There was a very interesting and unusual presentation from the UK because they looked for patients who are frail, older, not in good medical condition, not good performance status. Can we do a dose reduction without jeopardising the clinical outcome? They used that in gastroesophageal cancer. They enrolled an incredible amount of patients, over 500, and looked what the dose of the capecitabine and oxaliplatin will impact overall survival. They had the full dose, they had 80% of the dose, so 20% down, and 60% of the full dose, so 40% down, and evaluated patients based on their geriatric assessment, which has a multiple point evaluation about the functionality and symptoms so it’s very important to make sure we have an even distribution in these different arms, and monitor them for their experience under the chemo as well as clinical outcome – progression free survival and survival.

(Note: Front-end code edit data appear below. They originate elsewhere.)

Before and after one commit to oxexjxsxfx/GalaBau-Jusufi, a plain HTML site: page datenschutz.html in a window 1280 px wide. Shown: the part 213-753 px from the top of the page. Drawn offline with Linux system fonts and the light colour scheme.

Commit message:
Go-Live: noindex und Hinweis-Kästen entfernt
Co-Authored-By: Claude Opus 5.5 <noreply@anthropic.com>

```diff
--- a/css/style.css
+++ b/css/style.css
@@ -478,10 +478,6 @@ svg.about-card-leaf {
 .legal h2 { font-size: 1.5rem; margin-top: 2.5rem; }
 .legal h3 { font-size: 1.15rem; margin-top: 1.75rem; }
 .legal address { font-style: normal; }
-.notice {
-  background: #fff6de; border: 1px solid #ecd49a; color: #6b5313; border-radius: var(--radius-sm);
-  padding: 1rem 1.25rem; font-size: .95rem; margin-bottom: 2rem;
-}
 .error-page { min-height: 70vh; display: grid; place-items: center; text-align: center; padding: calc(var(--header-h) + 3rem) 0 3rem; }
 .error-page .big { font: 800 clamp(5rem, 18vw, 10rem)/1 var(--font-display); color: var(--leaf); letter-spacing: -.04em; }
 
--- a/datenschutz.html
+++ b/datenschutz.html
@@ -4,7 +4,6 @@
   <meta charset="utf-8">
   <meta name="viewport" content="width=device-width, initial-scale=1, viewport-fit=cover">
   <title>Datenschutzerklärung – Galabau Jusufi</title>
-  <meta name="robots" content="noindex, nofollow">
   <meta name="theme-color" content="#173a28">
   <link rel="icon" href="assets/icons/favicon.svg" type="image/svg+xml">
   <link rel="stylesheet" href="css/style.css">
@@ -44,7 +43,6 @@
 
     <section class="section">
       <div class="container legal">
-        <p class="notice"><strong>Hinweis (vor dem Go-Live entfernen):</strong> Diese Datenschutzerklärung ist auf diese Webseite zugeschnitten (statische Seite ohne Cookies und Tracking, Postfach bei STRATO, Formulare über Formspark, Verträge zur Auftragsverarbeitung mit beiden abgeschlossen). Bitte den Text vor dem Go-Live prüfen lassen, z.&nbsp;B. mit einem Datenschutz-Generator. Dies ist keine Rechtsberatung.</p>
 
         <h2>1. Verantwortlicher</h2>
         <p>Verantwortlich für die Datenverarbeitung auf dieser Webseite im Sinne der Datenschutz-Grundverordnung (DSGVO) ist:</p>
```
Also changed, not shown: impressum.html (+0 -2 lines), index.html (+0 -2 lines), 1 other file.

Really exciting is that the patients even in the lowest dose group, so 40% less than the original dose, did as well without outcome, progression free survival and overall survival, than the full dose group. But even more importantly their evaluation of quality of life and their toxicity profile was obviously much better, even in the higher risk groups within, it’s not only the elderly but the younger ones and fitter ones also experienced the same benefit – living as long as the full dose but had a better quality of life.
So this is a very important study which changes the way we approach the elderly or the frail patient population, that we do not have to not give any treatment, that we can give in a significant dose reduced manner with the full benefit and not only ensuring but improving their quality of life. So it was very elegant because we all see this patient population and we struggle that we don’t want to harm them with a full dose, now we have data supporting that we don’t not harm them but actually give them quality of life benefit without jeopardising clinical outcome.